(Stored records)

⟨

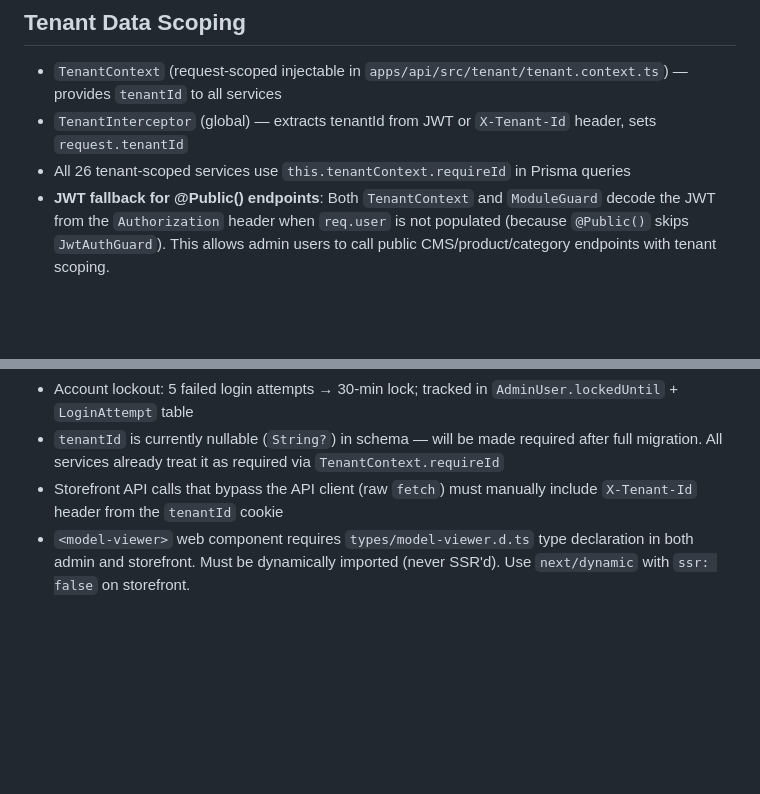
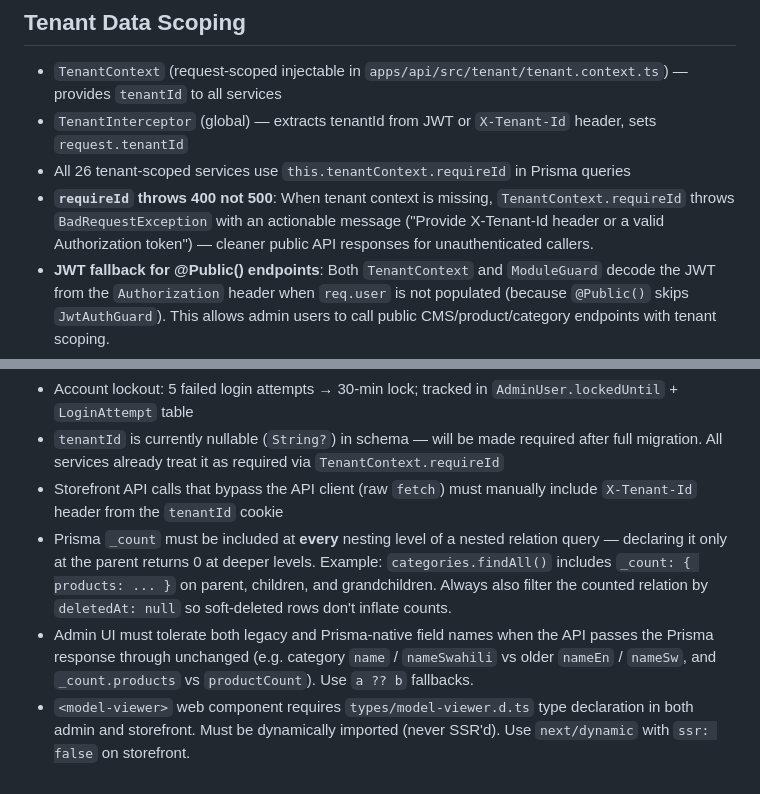
Before and after one commit to rjurio/naro-fashion, a Markdown page: CLAUDE.md, 2 parts joined by grey strips. Rendered like a GitHub page; blank space fills up the shorter version.

```diff
--- a/CLAUDE.md
+++ b/CLAUDE.md
@@ -63,6 +63,7 @@ GitHub: https://github.com/rjurio/naro-fashion
 - `TenantContext` (request-scoped injectable in `apps/api/src/tenant/tenant.context.ts`) — provides `tenantId` to all services
 - `TenantInterceptor` (global) — extracts tenantId from JWT or `X-Tenant-Id` header, sets `request.tenantId`
 - All 26 tenant-scoped services use `this.tenantContext.requireId` in Prisma queries
+- **`requireId` throws 400 not 500**: When tenant context is missing, `TenantContext.requireId` throws `BadRequestException` with an actionable message ("Provide X-Tenant-Id header or a valid Authorization token") — cleaner public API responses for unauthenticated callers.
 - **JWT fallback for @Public() endpoints**: Both `TenantContext` and `ModuleGuard` decode the JWT from the `Authorization` header when `req.user` is not populated (because `@Public()` skips `JwtAuthGuard`). This allows admin users to call public CMS/product/category endpoints with tenant scoping.
 - **Guards**:
   - `TenantGuard` — validates tenant is ACTIVE, attaches tenantId to request
@@ -156,4 +157,6 @@ All documentation lives in `docs/` with Markdown source and PDF/DOCX/PPTX export
 - Account lockout: 5 failed login attempts → 30-min lock; tracked in `AdminUser.lockedUntil` + `LoginAttempt` table
 - `tenantId` is currently nullable (`String?`) in schema — will be made required after full migration. All services already treat it as required via `TenantContext.requireId`
 - Storefront API calls that bypass the API client (raw `fetch`) must manually include `X-Tenant-Id` header from the `tenantId` cookie
+- Prisma `_count` must be included at **every** nesting level of a nested relation query — declaring it only at the parent returns 0 at deeper levels. Example: `categories.findAll()` includes `_count: { products: ... }` on parent, children, and grandchildren. Always also filter the counted relation by `deletedAt: null` so soft-deleted rows don't inflate counts.
+- Admin UI must tolerate both legacy and Prisma-native field names when the API passes the Prisma response through unchanged (e.g. category `name` / `nameSwahili` vs older `nameEn` / `nameSw`, and `_count.products` vs `productCount`). Use `a ?? b` fallbacks.
 - `<model-viewer>` web component requires `types/model-viewer.d.ts` type declaration in both admin and storefront. Must be dynamically imported (never SSR'd). Use `next/dynamic` with `ssr: false` on storefront.
```
Also changed, not shown: apps/api/CLAUDE.md (+2 -2 lines).
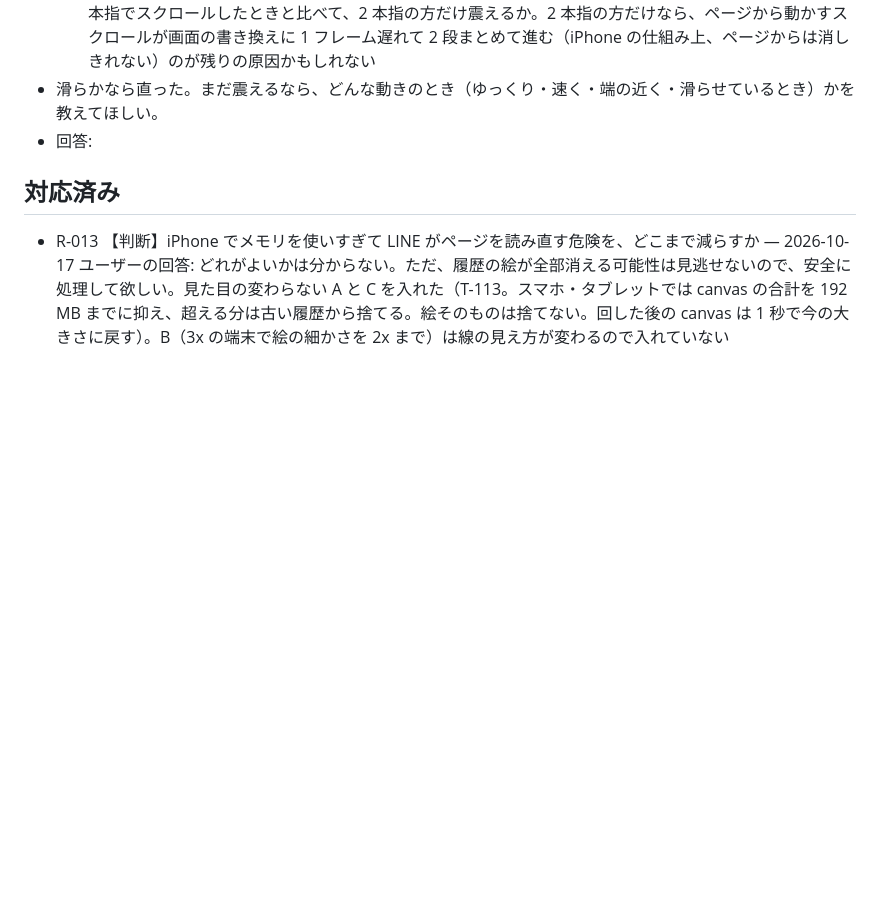
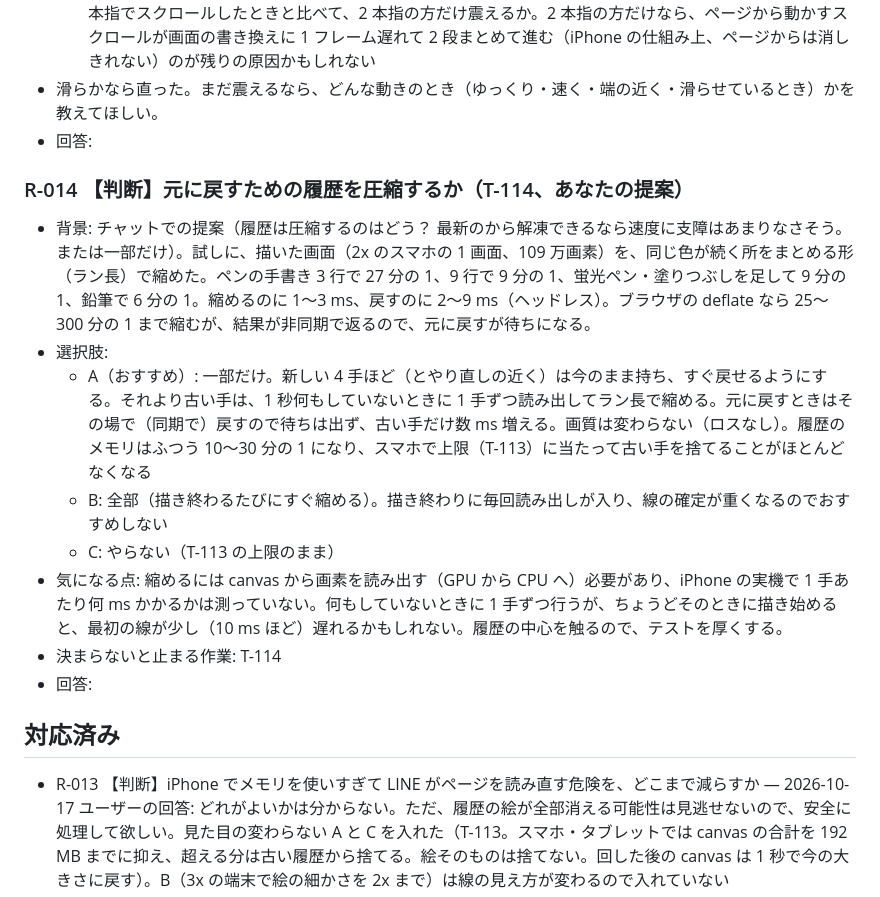
Before and after one commit to shutsuruwork-afk/paint-tool, a Markdown page: .human/requests.md, the part around the change. Rendered like a GitHub page; blank space fills up the shorter version.

Commit message:
T-114 履歴の圧縮（ユーザーの提案）を候補に足し、進め方を R-014 で聞く
Co-Authored-By: Claude Opus 5.5 <noreply@anthropic.com>
Claude-Session: https://claude.ai/code/session_016gHdN76PsF4NuiA6rCcMuF

```diff
--- a/.human/requests.md
+++ b/.human/requests.md
@@ -15,6 +15,16 @@
 - 滑らかなら直った。まだ震えるなら、どんな動きのとき（ゆっくり・速く・端の近く・滑らせているとき）かを教えてほしい。
 - 回答:
 
+### R-014 【判断】元に戻すための履歴を圧縮するか（T-114、あなたの提案）
+- 背景: チャットでの提案（履歴は圧縮するのはどう？ 最新のから解凍できるなら速度に支障はあまりなさそう。または一部だけ）。試しに、描いた画面（2x のスマホの 1 画面、109 万画素）を、同じ色が続く所をまとめる形（ラン長）で縮めた。ペンの手書き 3 行で 27 分の 1、9 行で 9 分の 1、蛍光ペン・塗りつぶしを足して 9 分の 1、鉛筆で 6 分の 1。縮めるのに 1〜3 ms、戻すのに 2〜9 ms（ヘッドレス）。ブラウザの deflate なら 25〜300 分の 1 まで縮むが、結果が非同期で返るので、元に戻すが待ちになる。
+- 選択肢:
+  - A（おすすめ）: 一部だけ。新しい 4 手ほど（とやり直しの近く）は今のまま持ち、すぐ戻せるようにする。それより古い手は、1 秒何もしていないときに 1 手ずつ読み出してラン長で縮める。元に戻すときはその場で（同期で）戻すので待ちは出ず、古い手だけ数 ms 増える。画質は変わらない（ロスなし）。履歴のメモリはふつう 10〜30 分の 1 になり、スマホで上限（T-113）に当たって古い手を捨てることがほとんどなくなる
+  - B: 全部（描き終わるたびにすぐ縮める）。描き終わりに毎回読み出しが入り、線の確定が重くなるのでおすすめしない
+  - C: やらない（T-113 の上限のまま）
+- 気になる点: 縮めるには canvas から画素を読み出す（GPU から CPU へ）必要があり、iPhone の実機で 1 手あたり何 ms かかるかは測っていない。何もしていないときに 1 手ずつ行うが、ちょうどそのときに描き始めると、最初の線が少し（10 ms ほど）遅れるかもしれない。履歴の中心を触るので、テストを厚くする。
+- 決まらないと止まる作業: T-114
+- 回答:
+
 ## 対応済み
 
 - R-013 【判断】iPhone でメモリを使いすぎて LINE がページを読み直す危険を、どこまで減らすか — 2026-10-17 ユーザーの回答: どれがよいかは分からない。ただ、履歴の絵が全部消える可能性は見逃せないので、安全に処理して欲しい。見た目の変わらない A と C を入れた（T-113。スマホ・タブレットでは canvas の合計を 192 MB までに抑え、超える分は古い履歴から捨てる。絵そのものは捨てない。回した後の canvas は 1 秒で今の大きさに戻す）。B（3x の端末で絵の細かさを 2x まで）は線の見え方が変わるので入れていない
```
Also changed, not shown: .claude/TASKS.md (+2 -1 lines).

⟩

When a line contains the string "after", copy it from the records.

Before and after one commit to rjurio/naro-fashion, a Markdown page: CLAUDE.md, 2 parts joined by grey strips. Rendered like a GitHub page; blank space fills up the shorter version.
 - `tenantId` is currently nullable (`String?`) in schema — will be made required after full migration. All services already treat it as required via `TenantContext.requireId`
Before and after one commit to shutsuruwork-afk/paint-tool, a Markdown page: .human/requests.md, the part around the change. Rendered like a GitHub page; blank space fills up the shorter version.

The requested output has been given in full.